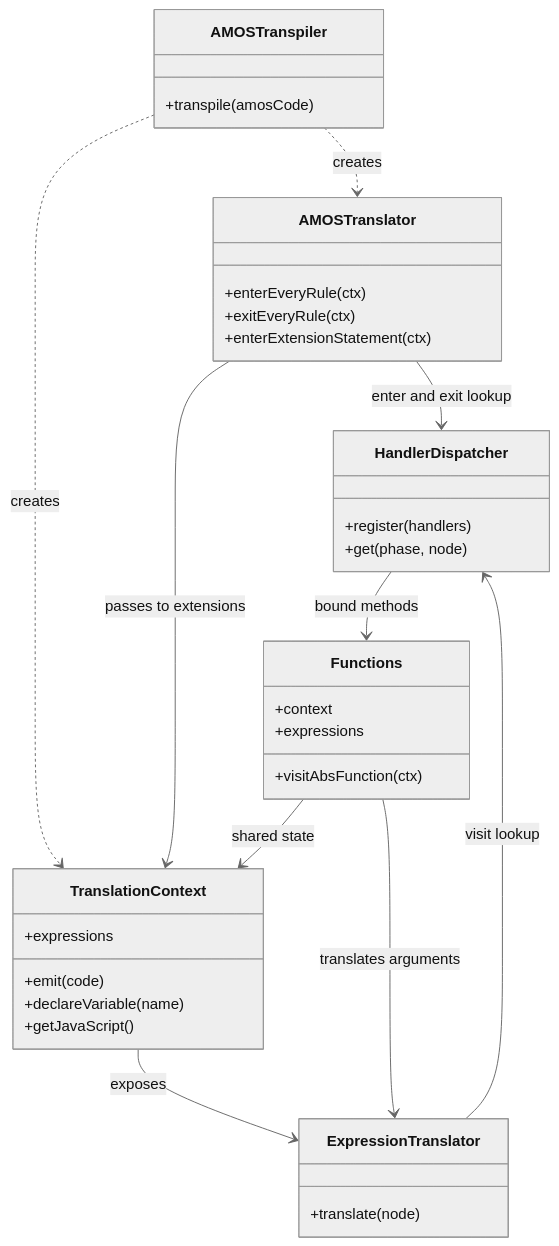
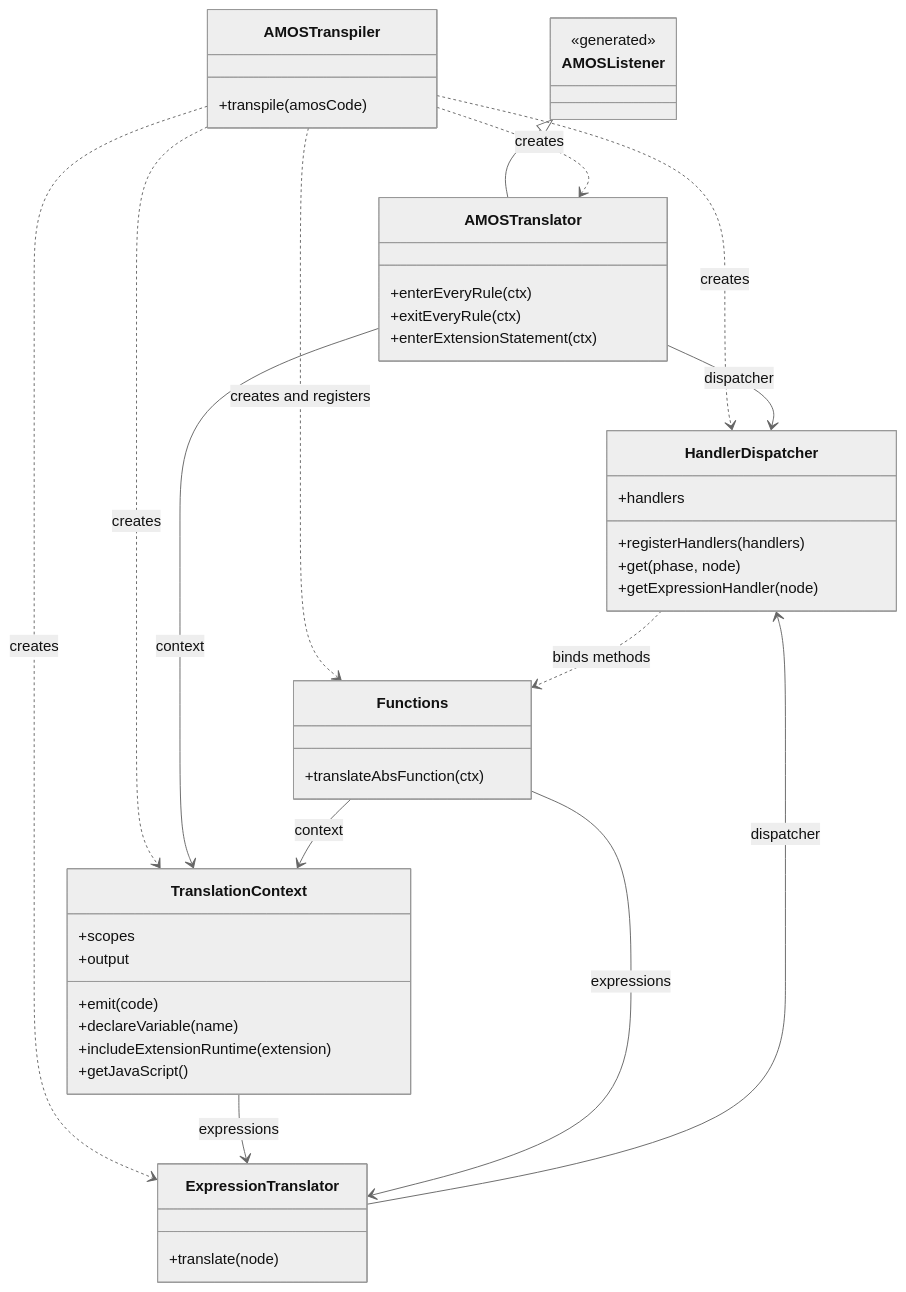
One commit to ptidejteam/reanimate-CRVJA-backend changed the second of 3 diagrams in docs/TRANSPILER.md. Above: the diagram before and after it, drawn with Mermaid (neutral theme). The commit also changed other lines of this file and 17 other files, not shown here.

````diff
--- a/docs/TRANSPILER.md
+++ b/docs/TRANSPILER.md
@@ -133,38 +140,47 @@
 ```mermaid
 classDiagram
+    class AMOSListener {
+        <<generated>>
+    }
     class AMOSTranspiler {
         +transpile(amosCode)
     }
     class AMOSTranslator {
         +enterEveryRule(ctx)
         +exitEveryRule(ctx)
         +enterExtensionStatement(ctx)
     }
     class HandlerDispatcher {
-        +register(handlers)
+        +handlers
+        +registerHandlers(handlers)
         +get(phase, node)
+        +getExpressionHandler(node)
     }
     class ExpressionTranslator {
         +translate(node)
     }
     class TranslationContext {
-        +expressions
+        +scopes
+        +output
         +emit(code)
         +declareVariable(name)
+        +includeExtensionRuntime(extension)
         +getJavaScript()
     }
     class Functions {
-        +context
-        +expressions
-        +visitAbsFunction(ctx)
+        +translateAbsFunction(ctx)
     }
+    AMOSListener <|-- AMOSTranslator
     AMOSTranspiler ..> AMOSTranslator : creates
+    AMOSTranspiler ..> HandlerDispatcher : creates
+    AMOSTranspiler ..> ExpressionTranslator : creates
     AMOSTranspiler ..> TranslationContext : creates
-    AMOSTranslator --> HandlerDispatcher : enter and exit lookup
-    AMOSTranslator --> TranslationContext : passes to extensions
-    HandlerDispatcher --> Functions : bound methods
-    ExpressionTranslator --> HandlerDispatcher : visit lookup
-    TranslationContext --> ExpressionTranslator : exposes
-    Functions --> ExpressionTranslator : translates arguments
-    Functions --> TranslationContext : shared state
+    AMOSTranspiler ..> Functions : creates and registers
+    AMOSTranslator --> HandlerDispatcher : dispatcher
+    AMOSTranslator --> TranslationContext : context
+    HandlerDispatcher ..> Functions : binds methods
+    ExpressionTranslator --> HandlerDispatcher : dispatcher
+    TranslationContext --> ExpressionTranslator : expressions
+    Functions --> ExpressionTranslator : expressions
+    Functions --> TranslationContext : context
 ```
````
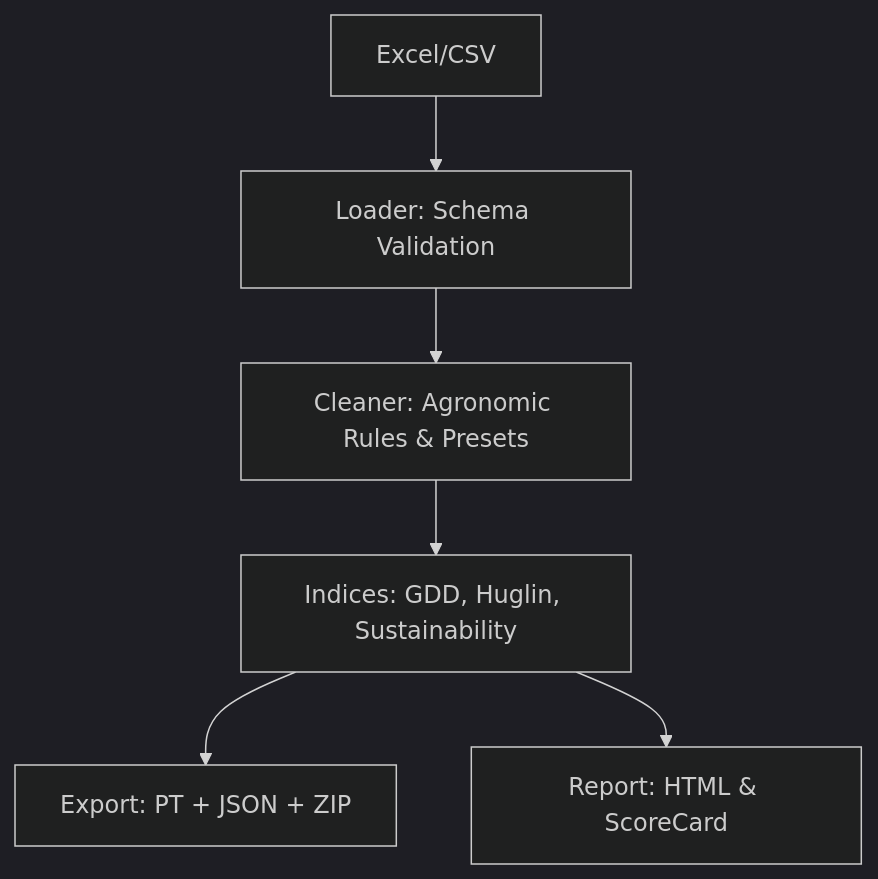
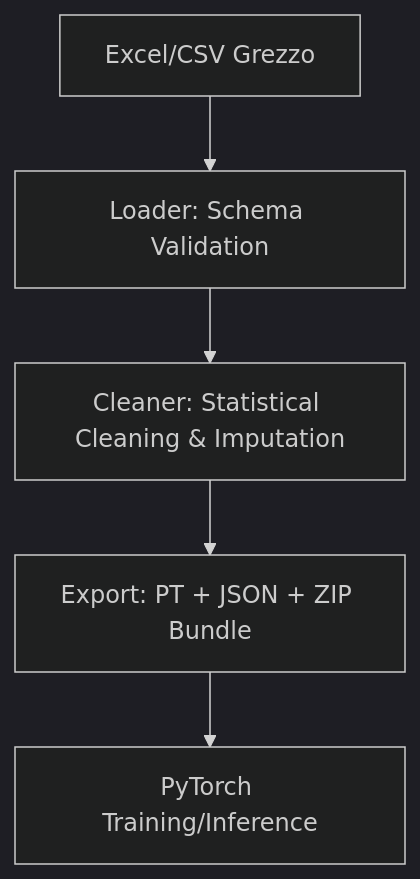
Before and after one commit to francesco5252/agripipe: the diagram in README.md, drawn with Mermaid (dark theme). The commit also changed other lines of this file and 10 other files, not shown here.

Commit message:
refactor: pivot to pure ML-Ops pipeline (remove sustainability/indices)

````diff
--- a/README.md
+++ b/README.md
@@ -85,8 +63,7 @@
 ```mermaid
 graph TD
-    A[Excel/CSV] --> B[Loader: Schema Validation]
-    B --> C[Cleaner: Agronomic Rules & Presets]
-    C --> D[Indices: GDD, Huglin, Sustainability]
-    D --> E[Export: PT + JSON + ZIP]
-    D --> F[Report: HTML & ScoreCard]
+    A[Excel/CSV Grezzo] --> B[Loader: Schema Validation]
+    B --> C[Cleaner: Statistical Cleaning & Imputation]
+    C --> D[Export: PT + JSON + ZIP Bundle]
+    D --> E[PyTorch Training/Inference]
 ```
````
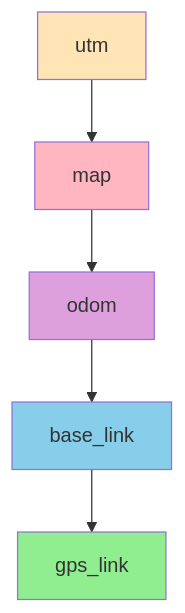
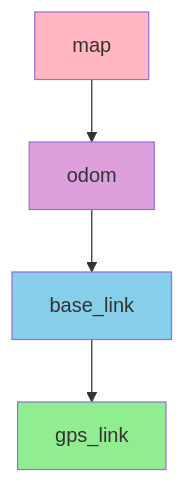
One commit to sato-susumu/mapviz_sample changed the second of 6 diagrams in genai_docs/MAPVIZ_TILE_DISPLAY_GUIDE.md. Above: the diagram before and after it, drawn with Mermaid. The commit also changed other lines of this file and 6 other files, not shown here.

````diff
--- a/genai_docs/MAPVIZ_TILE_DISPLAY_GUIDE.md
+++ b/genai_docs/MAPVIZ_TILE_DISPLAY_GUIDE.md
@@ -35,13 +35,11 @@
 ```mermaid
 graph TD
-    UTM[utm] --> MAP[map]
-    MAP --> ODOM[odom]
+    MAP[map] --> ODOM[odom]
     ODOM --> BASE[base_link]
     BASE --> GPS[gps_link]
 
-    style UTM fill:#FFE4B5
     style MAP fill:#FFB6C1
     style ODOM fill:#DDA0DD
     style BASE fill:#87CEEB
     style GPS fill:#90EE90
 ```
````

--- --- ---

**What you have to do:** What lines in the material include the string "AMOSTranspiler"? Pull each one out.

**Written response:**
     class AMOSTranspiler {
     AMOSTranspiler ..> AMOSTranslator : creates
+    AMOSTranspiler ..> HandlerDispatcher : creates
+    AMOSTranspiler ..> ExpressionTranslator : creates
     AMOSTranspiler ..> TranslationContext : creates
+    AMOSTranspiler ..> Functions : creates and registers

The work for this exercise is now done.